Kevin Saunders, a mayoral candidate in Marina, a town near Monterrey, recently filed a state ballot initiative to decriminalize mushrooms containing the psychedelic compound psilocybin.  Sensing a shift in public sentiment in the wake of California’s historic legalization of marijuana, scheduled to go into effect in early 2018,  Saunders was evidently also inspired because of his own personal experience using psilocybin mushrooms to overcome a heroin addiction.

While carefully controlled clinical trials have found benefits from laboratory synthesized psilocybin, the open use of psychedelic mushrooms poses far more potential complications than the legalization of marijuana. The knowledge of how to adequately control for safe outcomes with individuals who have consumed psilocybin remains limited to a handful of clinical investigators and an underground cohort of cultural aficionados of psychedelic mushrooms who have developed their own networks and systems of use.

Individuals who trivialize the ingestion of psilocybin mushrooms and fail to take proper safeguards are at significantly higher risk for encountering serious psychological side effects.

For the vast majority of potential users, open access would require an intensive effort to educate a large populace, which remains relatively ignorant of the range of effects of these powerful psychoactive compounds and unaware of critical safety factors, including screening out potential users with serious underlying psychological vulnerabilities, avoiding the concomitant use of other drugs and alcohol, and paying rigorous attention to optimizing the set and setting of the experience.

Over the past 15 years, several FDA-approved psychiatric research studies have explored the therapeutic potential of laboratory synthesized psilocybin and observed an impressive range of therapeutic effects, particularly in patient populations often unresponsive to conventional treatments.  Our research group at the LA BioMed conducted the first approved treatment study in several decades using a psychedelic treatment model with patients with advanced-cancer anxiety and observed a sustained reduction in anxiety and improved mood over time.  Two subsequent studies conducted on the east coast, and approved to use a higher dose of psilocybin with a larger cohort of subjects, observed even a stronger treatment effect.

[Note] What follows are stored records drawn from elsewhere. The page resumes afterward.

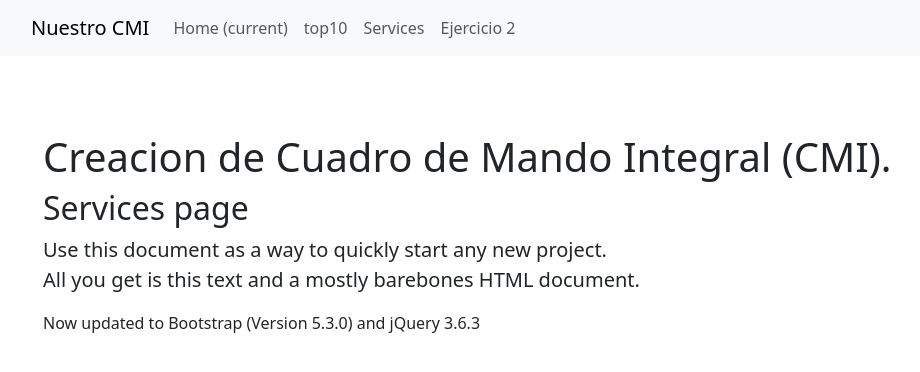
After one commit to lilpah/Practica1SI, a Flask app: page /ejercicio1.html in a window 1280 px wide. The commit adds this page. Shown: the top 372 px of the page, without its empty margins (51-971 px from the left). Run offline with Flask 3, Linux system fonts and the light colour scheme; some libraries are stand-ins or nearby versions.

Commit message:
ejercicio 1

```diff
--- a/src/app.py
+++ b/src/app.py
@@ -25,9 +25,9 @@ def top10():
     return render_template("top10.html", app_data=app_data)
 
 
-@app.route("/service")
+@app.route("/ejercicio1.html")
 def service():
-    return render_template("service.html", app_data=app_data)
+    return render_template("ejercicio1.html", app_data=app_data)
 
 
 @app.route("/ejercicio2")
--- /dev/null
+++ b/src/templates/ejercicio1.html
@@ -0,0 +1,9 @@
+{% extends 'layout.html' %}
+
+{% block body %}
+    <h1>{{ app_data['description'] }}</h1>
+    <h2>Services page</h2>
+    <p class="lead">Use this document as a way to quickly start any new project.
+        <br> All you get is this text and a mostly barebones HTML document.</p>
+    <div> Now updated to Bootstrap (Version 5.3.0) and jQuery 3.6.3</div>
+{% endblock %}
--- a/src/templates/includes/_navbar.html
+++ b/src/templates/includes/_navbar.html
@@ -17,7 +17,7 @@
           <a class="nav-link" href="/top10">top10</a>
         </li>
         <li class="nav-item">
-          <a class="nav-link" href="/service">Services</a>
+          <a class="nav-link" href="/ejercicio1">Services</a>
         </li>
         <li class="nav-item">
           <a class="nav-link" href="/ejercicio2">Ejercicio 2</a>
```
Also changed, not shown: src/templates/service.html (deleted, +0 -9 lines).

Other notable research investigations in the early 21st Century have found that psilocybin helps treat alcohol abuse, cocaine and crack addiction and severe, treatment resistant obsessive-compulsive disorders. Other promising studies are in the planning stages.  But each of these was a highly structured study with very careful monitoring of subject health and safety.

Promising research with psychedelic drugs, particularly with LSD, was  more common in the 1950s and 1960s, but the studies were halted because of the drugs’ association with a politically controversial counter-culture and concerns that uncontrolled use of these compounds outside of research settings posed potentially serious mental health risks to users.  Currently, psychedelics like psilocybin are classified by the federal government as Schedule 1 drugs, defined as unsafe and without medical use, a description clearly out of synch with observations from clinical research, as well as underground use.

While a strong case can be made to decriminalize psilocybin mushrooms by transferring its oversight from the justice system to public and mental health, a corrective that is long overdue, the level of open access we will observe in the near future with marijuana will  not likely be replicated with psychedelics, at least in the short term. Approved clinical research to date has been very encouraging and points the way to entirely new and novel (and potentially more effective) treatments for serious mental health disorders. Yet, we are just scratching the surface in regards to accruing essential information regarding the relative risks and benefits of psilocybin mushrooms.

To date, federal funding has not been forthcoming and support for psilocybin research has been limited to a handful of wealthy private donors, some of whom have their own financial interests in psilocybin.  The lack of federal support for such potentially important investigations with psilocybin limits the scope and integrity of such endeavors.

If legalization of psilocybin mushrooms is ever to become a reality, a process of credentialing facilitators and the settings in which the treatment is delivered will have to be established, ensuring that the strongest safety standards and principles of ethical conduct will be adhered to.  While the open, wild use of such powerful psychoactive compounds is wrought with potential risk, their careful and meticulous exploration by qualified investigators as treatment modalities for psychologically disabling disorders that often fail to respond to our current state of the art therapies will enhance the likelihood that over time psilocybin mushrooms will have a far more salutary than harmful impact on our society.

Charles S. Grob, MD, is an LA BioMed lead researcher and chief of the Division of Child and Adolescent Psychiatry at Harbor-UCLA Medical Center.